** TASK DESCRIPTION **
Each line that holds the word "radius" counts once; give the total for the records below and nothing else.

** GIVEN RECORDS **

■ ■ ■ ■ ■

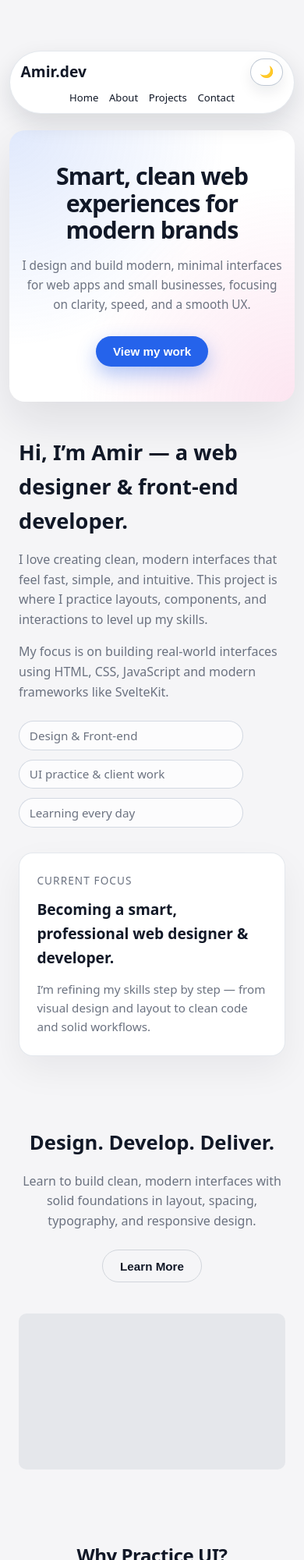
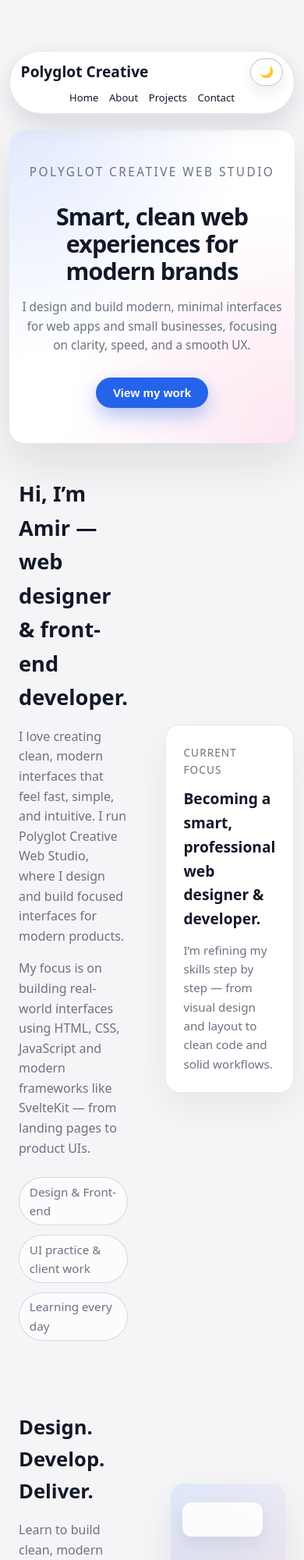
Before and after one commit to amirnapoletano/ui-practice, a plain HTML site: page index.html in a window 390 px wide. Shown: the top 2000 px of the page at 78% size. Drawn offline with Linux system fonts and the light colour scheme.

Commit message:
Polish dark mode / mobile layout

```diff
--- a/index.html
+++ b/index.html
@@ -10,7 +10,7 @@
 <body>
     <div class="container">
 <nav class="navbar">
-    <div class="logo">Amir.dev</div>
+    <div class="logo">Polyglot Creative</div>
     <ul class="nav-links">
         <li><a href="#hero">Home</a></li>
         <li><a href="#about">About</a></li>
@@ -21,6 +21,7 @@
 </nav>
 
 <section class="hero fade-in-up" id="hero">
+    <p class="hero-kicker">Polyglot Creative Web Studio</p>
     <h1>Smart, clean web experiences for modern brands</h1>
     <p>I design and build modern, minimal interfaces for web apps and small businesses, focusing on clarity, speed, and a smooth UX.</p>
     <button class="cta">View my work</button>
@@ -28,13 +29,13 @@
 
 <section class="about fade-in-up delay-1" id="about">
     <div class="about-text">
-        <h2>Hi, I’m Amir — a web designer & front-end developer.</h2>
+        <h2>Hi, I’m Amir — web designer & front-end developer.</h2>
         <p>
             I love creating clean, modern interfaces that feel fast, simple, and intuitive.
-            This project is where I practice layouts, components, and interactions to level up my skills.
+            I run Polyglot Creative Web Studio, where I design and build focused interfaces for modern products.
         </p>
         <p>
-            My focus is on building real-world interfaces using HTML, CSS, JavaScript and modern frameworks like SvelteKit.
+            My focus is on building real-world interfaces using HTML, CSS, JavaScript and modern frameworks like SvelteKit — from landing pages to product UIs.
         </p>
         <div class="about-meta">
             <span>Design &amp; Front-end</span>
@@ -222,7 +223,7 @@
 </div>
 
 <footer class="footer">
-    <p>© 2025 Amir.dev. All rights reserved.</p>
+    <p>© 2025 Polyglot Creative Web Studio · Built by Amir.dev.</p>
 </footer>
 <script>
 (function() {
--- a/style.css
+++ b/style.css
@@ -119,6 +119,12 @@ body.scrolled .navbar {
     width: 100%;
 }
 
+.nav-links a:focus-visible {
+    outline: 2px solid rgba(37, 99, 235, 0.9);
+    outline-offset: 3px;
+    border-radius: 999px;
+}
+
 body.dark .nav-links a {
     color: var(--color-text-main);
 }
@@ -138,6 +144,14 @@ body.dark .nav-links a:hover {
     border-radius: 20px;
     box-shadow: 0 24px 60px rgba(15, 23, 42, 0.10);
     margin-top: 2rem;
+}
+
+.hero-kicker {
+    font-size: 0.8rem;
+    text-transform: uppercase;
+    letter-spacing: 0.16em;
+    color: var(--color-text-muted);
+    margin-bottom: 0.9rem;
 }
 
 .hero h1 {
@@ -165,11 +179,25 @@ body.dark .nav-links a:hover {
     cursor: pointer;
     box-shadow: 0 10px 25px rgba(37, 99, 235, 0.35);
     transition: background-color 0.2s ease, transform 0.2s ease, box-shadow 0.2s ease;
+    transform: translateY(0);
 }
+
+.cta:focus-visible {
+    outline: 2px solid rgba(56, 189, 248, 0.9);
+    outline-offset: 3px;
+}
+
+.cta:active {
+    transform: translateY(0);
+    box-shadow: 0 6px 18px rgba(37, 99, 235, 0.3);
+    filter: brightness(0.96);
+}
+
+
 
 .cta:hover {
     background: #1d4ed8;
-    transform: translateY(-1px);
+    transform: translateY(-2px);
     box-shadow: 0 14px 35px rgba(37, 99, 235, 0.45);
 }
 
@@ -315,6 +343,15 @@ body.dark .nav-links a:hover {
     box-shadow: 0 24px 60px rgba(15, 23, 42, 0.10);
     border-color: rgba(37, 99, 235, 0.5);
 }
+
+.feature-card:hover,
+.pricing-card:hover,
+.testimonial-card:hover {
+    transform: translateY(-4px);
+    box-shadow: 0 24px 60px rgba(15, 23, 42, 0.10);
+    border-color: rgba(37, 99, 235, 0.35);
+}
+
 .contact {
     padding: 4rem 1rem 5rem;
     text-align: center;
@@ -365,8 +402,37 @@ body.dark .nav-links a:hover {
 .placeholder {
     width: 100%;
     height: 300px;
-    background: #e5e7eb;
-    border-radius: 10px;
+    border-radius: 16px;
+    background:
+        linear-gradient(135deg, rgba(37, 99, 235, 0.12), rgba(236, 72, 153, 0.08)),
+        linear-gradient(to bottom, #f9fafb, #e5e7eb);
+    box-shadow: 0 18px 45px rgba(15, 23, 42, 0.08);
+    position: relative;
+    overflow: hidden;
+}
+
+.placeholder::before,
+.placeholder::after {
+    content: "";
+    position: absolute;
+    border-radius: 12px;
+    background: rgba(255, 255, 255, 0.9);
+}
+
+.placeholder::before {
+    top: 12%;
+    left: 10%;
+    right: 20%;
+    height: 22%;
+    box-shadow: 0 10px 25px rgba(15, 23, 42, 0.08);
+}
+
+.placeholder::after {
+    bottom: 12%;
+    left: 12%;
+    right: 18%;
+    height: 32%;
+    box-shadow: 0 14px 35px rgba(15, 23, 42, 0.10);
 }
 
 .feature-icon {
@@ -446,6 +512,13 @@ body.dark .nav-links a:hover {
     gap: 0.75rem;
 }
 
+.project-card,
+.feature-card,
+.pricing-card,
+.testimonial-card {
+    transform-origin: center top;
+}
+
 .testimonial-quote {
     font-size: 0.98rem;
     line-height: 1.6;
@@ -466,7 +539,7 @@ body.dark .nav-links a:hover {
 /* Animation utility classes and keyframes */
 .fade-in-up {
     opacity: 0;
-    transform: translateY(12px);
+    transform: translateY(12px) scale(0.99);
 }
 
 .fade-in-up.in-view {
@@ -492,7 +565,7 @@ body.dark .nav-links a:hover {
 @keyframes fadeInUp {
     to {
         opacity: 1;
-        transform: translateY(0);
+        transform: translateY(0) scale(1);
     }
 }
 
@@ -618,6 +691,17 @@ body.dark {
     --color-text-muted: #9ca3af;
 }
 
+/* Improve chip/label visibility in dark mode */
+body.dark .about-meta {
+    color: var(--color-text-main);
+}
+
+body.dark .about-meta span {
+    background: rgba(15, 23, 42, 0.95);
+    border-color: rgba(148, 163, 184, 0.75);
+    color: var(--color-text-main);
+}
+
 body,
 .hero,
 .feature-card,
@@ -633,10 +717,12 @@ body,
     }
 
     .two-col {
-        grid-template-columns: 1fr;
-        text-align: center;
-        gap: 2.5rem;
-    }
+    display: grid;
+    grid-template-columns: 1fr 1fr;
+    gap: 3rem;
+    align-items: center;
+    padding: 4rem 1rem 5rem;
+}
 
     .two-col .text {
         order: 1;
@@ -679,10 +765,12 @@ body,
     /* ABOUT SECTION – stack nicely */
 
     .about {
-        grid-template-columns: 1fr;
-        text-align: left;
-        gap: 2rem;
-    }
+    padding: 4rem 1rem 5rem;
+    display: grid;
+    grid-template-columns: 1.1fr 0.9fr;
+    gap: 3rem;
+    align-items: center;
+}
 
     .about-text p {
         margin-left: 0;
@@ -752,6 +840,12 @@ body,
         flex-wrap: wrap;
     }
 
+    .nav-links a:focus-visible {
+    outline: 2px solid rgba(148, 163, 184, 0.8);
+    outline-offset: 3px;
+    border-radius: 999px;
+}
+
     .hero {
         padding: 2.6rem 1rem 2.8rem;
         margin-top: 1.3rem;
```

■ ■ ■ ■ ■

** OUTPUT OF THE EXERCISE **
6